Location: Insect Behavior and Biocontrol ResearchTitle: Effects of Diaphorina citri population density on daily timing of vibrational communication calls: Potential benefits in finding forage
|PATEL, RIKEN - UNIVERSITY OF VIRGINIA|
|GRUGNALE, MASON - FORMER ARS EMPLOYEE|
|JETTER, ETHAN - UNIVERSITY OF FLORIDA|
Submitted to: Insects
Publication Type: Peer Reviewed Journal
Publication Acceptance Date: 3/9/2020
Publication Date: 3/13/2020
Citation: Mankin, R.W., Patel, R., Grugnale, M., Jetter, E. 2020. Effects of Diaphorina citri population density on daily timing of vibrational communication calls: Potential benefits in finding forage. Insects. 11(3):182. https://doi.org/10.3390/insects11030182.
Interpretive Summary: The Asian citrus psyllid (ACP) is an important invasive pest in citrus growing regions of the US which vectors bacteria that causes Huanglongbing disease. Huanglongbing kills citrus trees and reduces the economic viability of citrus production. This pest aggregates and forages on young shoots of citrus flush, especially in the Spring and Summer months. ACP communicates for mating through vibrational calls carried from psyllid to psyllid along the branches of the host citrus trees. Efforts to understand and manipulate ACP vibrational calls are being conducted to reduce ACP populations and the spread of Huanglongbing. Students at the University of Florida and University of Virginia, in collaboration with scientists at the USDA-ARS Center for Medical, Agricultural, and Veterinary Entomology, Gainesville, Florida, discovered that the rate and timing of ACP vibrational calls is affected by the population density in aggregations on citrus flush. At low ACP densities there is potential that the broadcast of synthetic calls can disrupt mating as well as how psyllids find young citrus flush on which they need to forage. This study shows that vibrational disruption of both mating and foraging may be feasible option for control of ACP.

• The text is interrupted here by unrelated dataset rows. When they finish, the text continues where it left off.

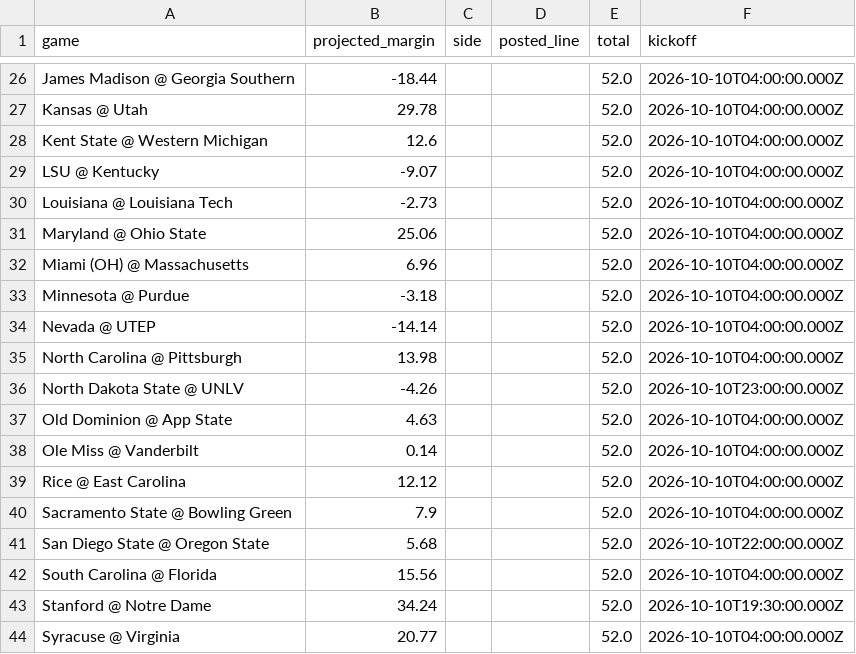
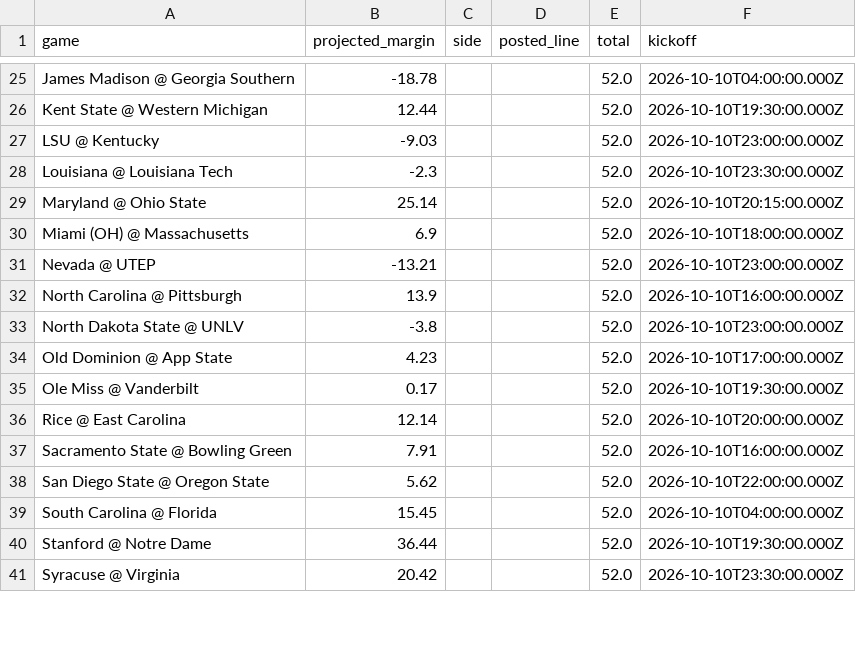
Before and after one commit to oaighew-ai/Routine-, a CSV file: data/slate_current.csv, drawn as a sheet; only a part is shown, gaps mark what is left out; removed rows and columns are numbered as before the commit, all else as after; the diff covers the shown part only; the diff names each change by its address in the sheet, - before the commit and + after, or states it on an @@ line.

```diff
--- a/data/slate_current.csv
+++ b/data/slate_current.csv
-B25 (projected_margin): -18.44
+B25 (projected_margin): -18.78
-row 27: Kansas @ Utah | 29.78 |  |  | 52.0 | 2026-10-10T04:00:00.000Z
-B26 (projected_margin): 12.6
+B26 (projected_margin): 12.44
-F26 (kickoff): 2026-10-10T04:00:00.000Z
+F26 (kickoff): 2026-10-10T19:30:00.000Z
-B27 (projected_margin): -9.07
+B27 (projected_margin): -9.03
-F27 (kickoff): 2026-10-10T04:00:00.000Z
+F27 (kickoff): 2026-10-10T23:00:00.000Z
-B28 (projected_margin): -2.73
+B28 (projected_margin): -2.3
-F28 (kickoff): 2026-10-10T04:00:00.000Z
+F28 (kickoff): 2026-10-10T23:30:00.000Z
-B29 (projected_margin): 25.06
+B29 (projected_margin): 25.14
-F29 (kickoff): 2026-10-10T04:00:00.000Z
+F29 (kickoff): 2026-10-10T20:15:00.000Z
-B30 (projected_margin): 6.96
+B30 (projected_margin): 6.9
-F30 (kickoff): 2026-10-10T04:00:00.000Z
+F30 (kickoff): 2026-10-10T18:00:00.000Z
-row 33: Minnesota @ Purdue | -3.18 |  |  | 52.0 | 2026-10-10T04:00:00.000Z
-B31 (projected_margin): -14.14
+B31 (projected_margin): -13.21
-F31 (kickoff): 2026-10-10T04:00:00.000Z
+F31 (kickoff): 2026-10-10T23:00:00.000Z
-B32 (projected_margin): 13.98
+B32 (projected_margin): 13.9
-F32 (kickoff): 2026-10-10T04:00:00.000Z
+F32 (kickoff): 2026-10-10T16:00:00.000Z
-B33 (projected_margin): -4.26
+B33 (projected_margin): -3.8
-B34 (projected_margin): 4.63
+B34 (projected_margin): 4.23
-F34 (kickoff): 2026-10-10T04:00:00.000Z
+F34 (kickoff): 2026-10-10T17:00:00.000Z
-B35 (projected_margin): 0.14
+B35 (projected_margin): 0.17
-F35 (kickoff): 2026-10-10T04:00:00.000Z
+F35 (kickoff): 2026-10-10T19:30:00.000Z
-B36 (projected_margin): 12.12
+B36 (projected_margin): 12.14
-F36 (kickoff): 2026-10-10T04:00:00.000Z
+F36 (kickoff): 2026-10-10T20:00:00.000Z
-B37 (projected_margin): 7.9
+B37 (projected_margin): 7.91
-F37 (kickoff): 2026-10-10T04:00:00.000Z
+F37 (kickoff): 2026-10-10T16:00:00.000Z
-B38 (projected_margin): 5.68
+B38 (projected_margin): 5.62
-B39 (projected_margin): 15.56
+B39 (projected_margin): 15.45
-B40 (projected_margin): 34.24
+B40 (projected_margin): 36.44
-B41 (projected_margin): 20.77
+B41 (projected_margin): 20.42
-F41 (kickoff): 2026-10-10T04:00:00.000Z
+F41 (kickoff): 2026-10-10T23:30:00.000Z
```
Also changed, not shown: 3 added rows, 1 removed row and 55 edited cells elsewhere in this file, 3 other files.
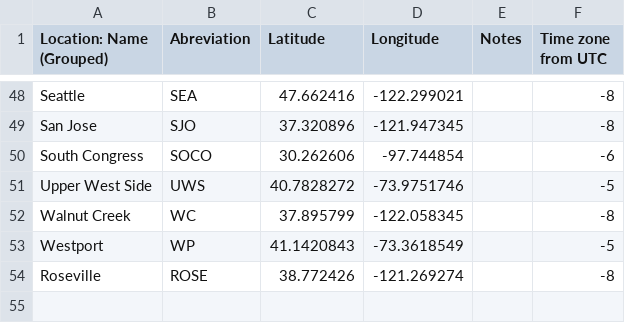
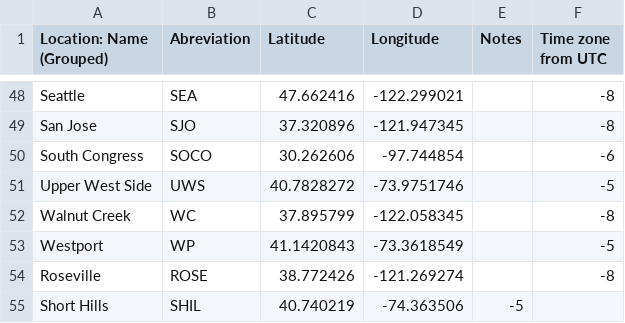
Before and after one commit to weatherman3/Weather, a CSV file: Store_Coordinates.csv, drawn as a sheet; only a part is shown, gaps mark what is left out; the diff names each change by its address in the sheet, - before the commit and + after, or states it on an @@ line.

Commit message:
Update Store_Coordinates.csv

```diff
--- a/Store_Coordinates.csv
+++ b/Store_Coordinates.csv
+row 55: Short Hills | SHIL | 40.740219 | -74.363506 | -5
```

Technical Abstract: Adult Diaphorina citri (ACP) use visual and chemical cues to locate young citrus flush shoots on which they forage and oviposit, and they use vibrational communication duetting calls as cues to help locate mates. For individual pairs, calling and mating usually peaks between 10:00 and 15:00. To explore whether call rates (calls per hour per ACP) are affected by interactions with nearby conspecifics, calls were compared in small citrus trees on which either 5 or 25 ACP female/male pairs had been released. Calls were monitored for 16 h from sunrise (06:00), after which the final positions were noted. Call rates were similar in both treatments during normal mating hours. However, call rates were significantly higher for low density than high density treatments near sunrise, suggesting that calling during this period may be affected by conspecific density. Aggregations on flush were observed at both densities. We discuss the potential that ACP producing calls near sunrise, outside of normal mating hours, might benefit from gains in reproductive fitness in low-density contexts if they call not only to locate mates but also to locate preferred flush, in which case, vibrational disruption of both mating and foraging may be feasible.